> What is expected
Return each line of the listing that follows in which the string "subgraph" can be found.

> Record extracts
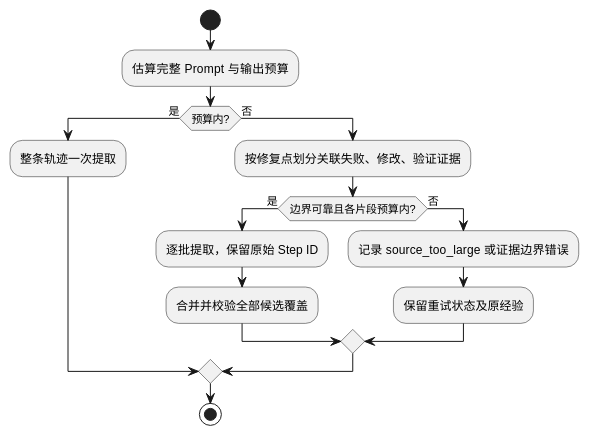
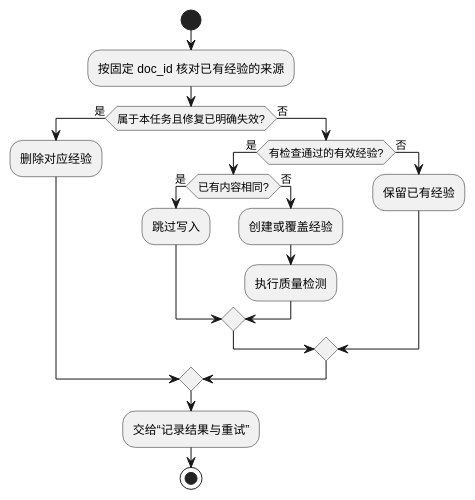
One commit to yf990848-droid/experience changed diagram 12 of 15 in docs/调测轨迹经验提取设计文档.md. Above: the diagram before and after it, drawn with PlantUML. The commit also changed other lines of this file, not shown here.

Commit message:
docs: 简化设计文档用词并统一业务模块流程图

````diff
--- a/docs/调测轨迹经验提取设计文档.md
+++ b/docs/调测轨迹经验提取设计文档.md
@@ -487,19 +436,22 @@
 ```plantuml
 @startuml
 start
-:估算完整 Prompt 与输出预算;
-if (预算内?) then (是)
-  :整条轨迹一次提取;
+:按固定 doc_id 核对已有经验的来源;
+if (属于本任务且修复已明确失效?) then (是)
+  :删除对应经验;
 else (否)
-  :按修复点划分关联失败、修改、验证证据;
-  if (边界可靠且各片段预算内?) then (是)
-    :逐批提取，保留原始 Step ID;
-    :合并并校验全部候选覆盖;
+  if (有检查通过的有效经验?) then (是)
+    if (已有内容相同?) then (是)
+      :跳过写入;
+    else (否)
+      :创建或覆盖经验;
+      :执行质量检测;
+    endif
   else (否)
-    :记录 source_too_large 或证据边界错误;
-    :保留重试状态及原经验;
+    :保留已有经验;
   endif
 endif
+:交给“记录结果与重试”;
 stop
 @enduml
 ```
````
--
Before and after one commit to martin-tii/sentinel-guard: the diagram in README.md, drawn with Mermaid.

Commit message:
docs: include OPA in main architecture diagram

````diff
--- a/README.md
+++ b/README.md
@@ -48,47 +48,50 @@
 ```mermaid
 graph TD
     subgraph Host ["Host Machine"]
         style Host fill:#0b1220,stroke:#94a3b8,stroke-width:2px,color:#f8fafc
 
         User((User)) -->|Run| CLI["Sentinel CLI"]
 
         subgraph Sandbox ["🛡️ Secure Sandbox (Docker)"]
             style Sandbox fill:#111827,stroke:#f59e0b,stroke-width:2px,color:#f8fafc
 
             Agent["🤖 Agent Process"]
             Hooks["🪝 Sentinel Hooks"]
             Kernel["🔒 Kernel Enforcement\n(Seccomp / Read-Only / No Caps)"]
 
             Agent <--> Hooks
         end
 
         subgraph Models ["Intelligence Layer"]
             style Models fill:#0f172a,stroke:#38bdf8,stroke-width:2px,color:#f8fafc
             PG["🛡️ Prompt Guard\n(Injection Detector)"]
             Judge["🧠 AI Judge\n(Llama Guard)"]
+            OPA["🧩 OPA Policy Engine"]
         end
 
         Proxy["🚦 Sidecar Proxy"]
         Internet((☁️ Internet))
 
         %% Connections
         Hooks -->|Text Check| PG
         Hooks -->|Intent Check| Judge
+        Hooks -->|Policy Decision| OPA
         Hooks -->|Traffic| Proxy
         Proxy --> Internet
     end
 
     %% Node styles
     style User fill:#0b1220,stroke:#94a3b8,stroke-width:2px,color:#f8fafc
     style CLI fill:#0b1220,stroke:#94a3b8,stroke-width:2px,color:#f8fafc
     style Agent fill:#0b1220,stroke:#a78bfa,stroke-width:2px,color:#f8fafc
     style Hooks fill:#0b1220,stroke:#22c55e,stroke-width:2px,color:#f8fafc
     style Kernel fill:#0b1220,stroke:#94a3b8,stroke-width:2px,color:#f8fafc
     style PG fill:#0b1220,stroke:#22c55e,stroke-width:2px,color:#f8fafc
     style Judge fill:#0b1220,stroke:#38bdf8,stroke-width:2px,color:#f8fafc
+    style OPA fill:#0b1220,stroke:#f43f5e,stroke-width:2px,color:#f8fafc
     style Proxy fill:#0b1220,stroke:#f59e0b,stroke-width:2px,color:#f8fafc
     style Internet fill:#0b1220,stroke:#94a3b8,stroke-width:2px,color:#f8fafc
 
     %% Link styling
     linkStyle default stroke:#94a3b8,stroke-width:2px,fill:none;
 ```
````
* * *
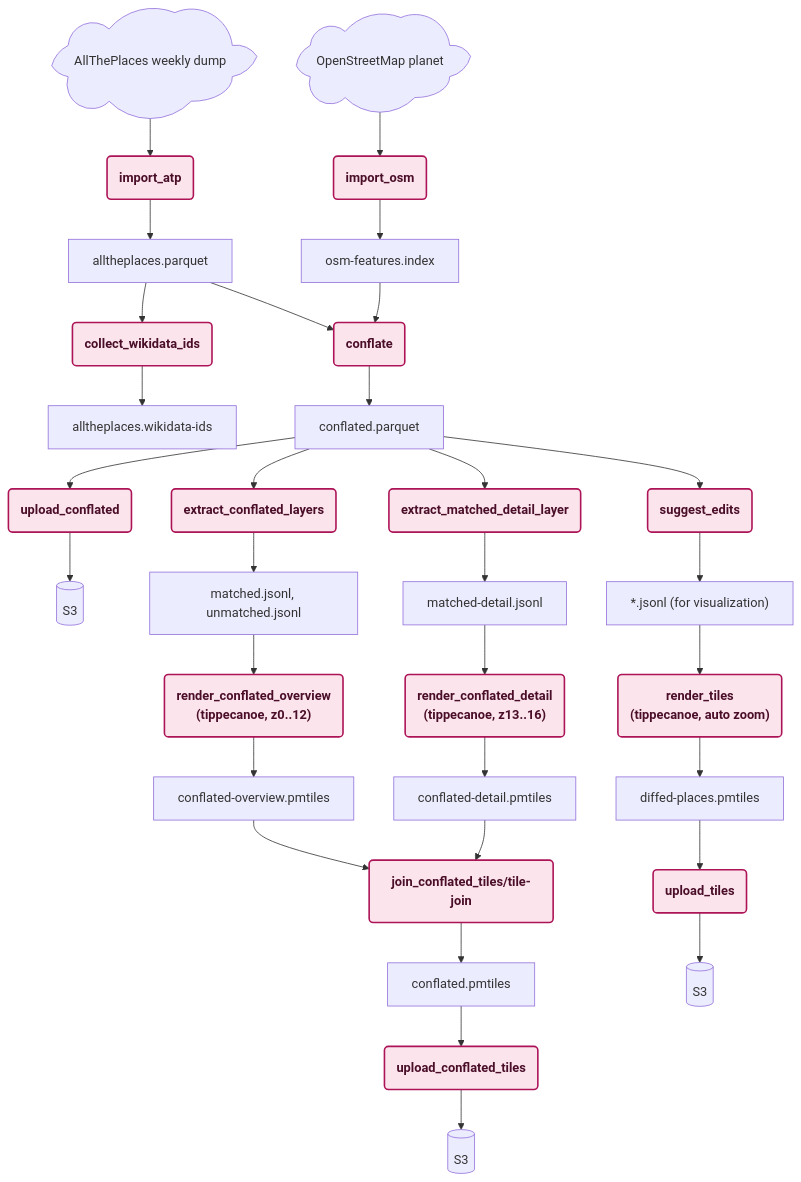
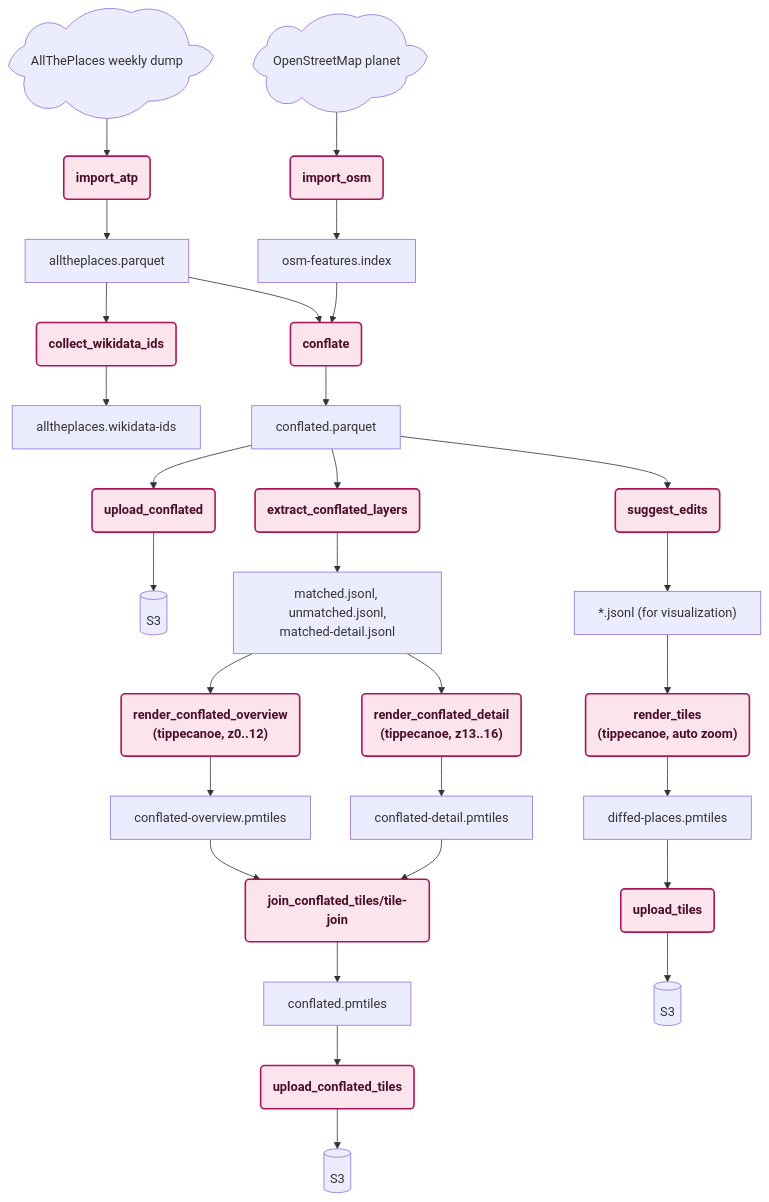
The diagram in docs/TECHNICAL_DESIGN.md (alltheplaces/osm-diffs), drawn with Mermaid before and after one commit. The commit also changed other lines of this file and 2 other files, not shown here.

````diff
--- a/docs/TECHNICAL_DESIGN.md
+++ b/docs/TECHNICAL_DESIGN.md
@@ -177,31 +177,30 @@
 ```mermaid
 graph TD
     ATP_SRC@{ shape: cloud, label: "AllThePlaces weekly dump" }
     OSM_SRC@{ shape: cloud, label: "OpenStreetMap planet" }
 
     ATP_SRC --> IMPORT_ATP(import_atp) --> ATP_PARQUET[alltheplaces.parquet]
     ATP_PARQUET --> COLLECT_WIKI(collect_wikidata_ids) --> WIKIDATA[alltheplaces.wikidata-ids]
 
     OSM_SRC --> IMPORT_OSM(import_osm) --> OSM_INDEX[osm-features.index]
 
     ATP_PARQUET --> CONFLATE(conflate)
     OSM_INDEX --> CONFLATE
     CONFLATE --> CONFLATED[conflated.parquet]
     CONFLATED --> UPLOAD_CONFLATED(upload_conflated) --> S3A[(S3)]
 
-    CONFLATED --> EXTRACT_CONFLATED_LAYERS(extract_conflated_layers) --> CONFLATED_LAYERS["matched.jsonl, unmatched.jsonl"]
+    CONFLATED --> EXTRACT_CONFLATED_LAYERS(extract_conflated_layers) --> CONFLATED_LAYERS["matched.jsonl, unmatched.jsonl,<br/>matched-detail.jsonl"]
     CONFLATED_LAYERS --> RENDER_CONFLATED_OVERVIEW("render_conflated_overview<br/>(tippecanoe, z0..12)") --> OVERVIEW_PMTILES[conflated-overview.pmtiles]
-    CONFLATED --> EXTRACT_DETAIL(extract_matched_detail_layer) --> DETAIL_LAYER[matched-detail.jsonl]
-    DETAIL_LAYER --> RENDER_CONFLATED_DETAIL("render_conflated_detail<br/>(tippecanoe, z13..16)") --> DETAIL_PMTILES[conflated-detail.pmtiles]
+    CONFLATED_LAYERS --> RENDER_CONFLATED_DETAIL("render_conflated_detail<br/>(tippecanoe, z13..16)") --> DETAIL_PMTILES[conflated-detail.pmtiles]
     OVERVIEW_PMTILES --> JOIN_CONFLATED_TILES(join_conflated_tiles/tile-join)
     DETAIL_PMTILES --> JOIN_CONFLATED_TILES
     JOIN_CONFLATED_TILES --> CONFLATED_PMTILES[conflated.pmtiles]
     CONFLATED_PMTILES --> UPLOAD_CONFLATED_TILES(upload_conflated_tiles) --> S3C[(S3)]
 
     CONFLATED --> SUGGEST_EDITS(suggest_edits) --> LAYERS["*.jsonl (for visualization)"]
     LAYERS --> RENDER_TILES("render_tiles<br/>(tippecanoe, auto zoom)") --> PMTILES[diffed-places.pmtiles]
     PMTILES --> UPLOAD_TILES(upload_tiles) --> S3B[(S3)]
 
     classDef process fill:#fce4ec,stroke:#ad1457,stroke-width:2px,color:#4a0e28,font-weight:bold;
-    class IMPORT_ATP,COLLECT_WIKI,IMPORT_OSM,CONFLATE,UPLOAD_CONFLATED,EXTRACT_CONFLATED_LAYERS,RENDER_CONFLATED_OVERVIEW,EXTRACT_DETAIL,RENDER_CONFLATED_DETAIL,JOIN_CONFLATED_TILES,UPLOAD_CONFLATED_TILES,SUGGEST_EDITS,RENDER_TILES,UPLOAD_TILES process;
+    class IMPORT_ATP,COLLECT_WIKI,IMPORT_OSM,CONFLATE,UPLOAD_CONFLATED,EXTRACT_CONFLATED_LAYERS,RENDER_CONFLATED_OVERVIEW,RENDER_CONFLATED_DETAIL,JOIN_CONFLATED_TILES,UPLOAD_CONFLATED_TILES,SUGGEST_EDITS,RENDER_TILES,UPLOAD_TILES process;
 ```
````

> Reply
     subgraph Host ["Host Machine"]
         subgraph Sandbox ["🛡️ Secure Sandbox (Docker)"]
         subgraph Models ["Intelligence Layer"]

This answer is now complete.